#### [Instructions to follow]
Set down the records again. Every word and mark must match exactly.

Start of Data for this exercise

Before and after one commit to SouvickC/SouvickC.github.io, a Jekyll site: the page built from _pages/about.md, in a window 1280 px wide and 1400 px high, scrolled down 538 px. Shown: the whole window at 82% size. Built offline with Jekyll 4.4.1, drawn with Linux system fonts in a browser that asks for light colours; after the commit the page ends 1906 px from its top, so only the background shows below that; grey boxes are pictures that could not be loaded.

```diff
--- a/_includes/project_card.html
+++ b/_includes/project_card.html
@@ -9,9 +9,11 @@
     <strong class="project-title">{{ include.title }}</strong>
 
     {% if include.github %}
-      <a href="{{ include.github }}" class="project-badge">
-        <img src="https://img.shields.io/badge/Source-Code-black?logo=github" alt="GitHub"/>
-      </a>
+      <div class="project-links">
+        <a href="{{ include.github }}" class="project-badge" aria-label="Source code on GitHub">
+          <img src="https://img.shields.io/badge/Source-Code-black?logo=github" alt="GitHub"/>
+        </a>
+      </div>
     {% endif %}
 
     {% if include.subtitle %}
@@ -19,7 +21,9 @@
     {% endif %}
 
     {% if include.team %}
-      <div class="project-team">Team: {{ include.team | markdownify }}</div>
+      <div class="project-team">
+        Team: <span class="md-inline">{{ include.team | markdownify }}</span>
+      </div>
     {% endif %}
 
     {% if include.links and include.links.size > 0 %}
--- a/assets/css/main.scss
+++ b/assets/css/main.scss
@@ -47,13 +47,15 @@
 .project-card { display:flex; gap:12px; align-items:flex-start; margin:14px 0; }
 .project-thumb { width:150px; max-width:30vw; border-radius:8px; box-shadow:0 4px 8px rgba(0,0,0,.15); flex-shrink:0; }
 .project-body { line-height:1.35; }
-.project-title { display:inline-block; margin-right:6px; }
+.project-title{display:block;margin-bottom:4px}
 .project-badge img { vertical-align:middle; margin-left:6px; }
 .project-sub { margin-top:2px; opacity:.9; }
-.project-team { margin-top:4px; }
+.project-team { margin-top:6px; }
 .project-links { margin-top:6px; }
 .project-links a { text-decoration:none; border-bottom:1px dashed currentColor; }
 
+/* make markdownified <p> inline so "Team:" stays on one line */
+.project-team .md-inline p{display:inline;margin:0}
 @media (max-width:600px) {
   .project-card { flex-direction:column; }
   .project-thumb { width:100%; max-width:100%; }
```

End of Data for this exercise

#### [Answer box]
Before and after one commit to SouvickC/SouvickC.github.io, a Jekyll site: the page built from _pages/about.md, in a window 1280 px wide and 1400 px high, scrolled down 538 px. Shown: the whole window at 82% size. Built offline with Jekyll 4.4.1, drawn with Linux system fonts in a browser that asks for light colours; after the commit the page ends 1906 px from its top, so only the background shows below that; grey boxes are pictures that could not be loaded.

```diff
--- a/_includes/project_card.html
+++ b/_includes/project_card.html
@@ -9,9 +9,11 @@
     <strong class="project-title">{{ include.title }}</strong>
 
     {% if include.github %}
-      <a href="{{ include.github }}" class="project-badge">
-        <img src="https://img.shields.io/badge/Source-Code-black?logo=github" alt="GitHub"/>
-      </a>
+      <div class="project-links">
+        <a href="{{ include.github }}" class="project-badge" aria-label="Source code on GitHub">
+          <img src="https://img.shields.io/badge/Source-Code-black?logo=github" alt="GitHub"/>
+        </a>
+      </div>
     {% endif %}
 
     {% if include.subtitle %}
@@ -19,7 +21,9 @@
     {% endif %}
 
     {% if include.team %}
-      <div class="project-team">Team: {{ include.team | markdownify }}</div>
+      <div class="project-team">
+        Team: <span class="md-inline">{{ include.team | markdownify }}</span>
+      </div>
     {% endif %}
 
     {% if include.links and include.links.size > 0 %}
--- a/assets/css/main.scss
+++ b/assets/css/main.scss
@@ -47,13 +47,15 @@
 .project-card { display:flex; gap:12px; align-items:flex-start; margin:14px 0; }
 .project-thumb { width:150px; max-width:30vw; border-radius:8px; box-shadow:0 4px 8px rgba(0,0,0,.15); flex-shrink:0; }
 .project-body { line-height:1.35; }
-.project-title { display:inline-block; margin-right:6px; }
+.project-title{display:block;margin-bottom:4px}
 .project-badge img { vertical-align:middle; margin-left:6px; }
 .project-sub { margin-top:2px; opacity:.9; }
-.project-team { margin-top:4px; }
+.project-team { margin-top:6px; }
 .project-links { margin-top:6px; }
 .project-links a { text-decoration:none; border-bottom:1px dashed currentColor; }
 
+/* make markdownified <p> inline so "Team:" stays on one line */
+.project-team .md-inline p{display:inline;margin:0}
 @media (max-width:600px) {
   .project-card { flex-direction:column; }
   .project-thumb { width:100%; max-width:100%; }
```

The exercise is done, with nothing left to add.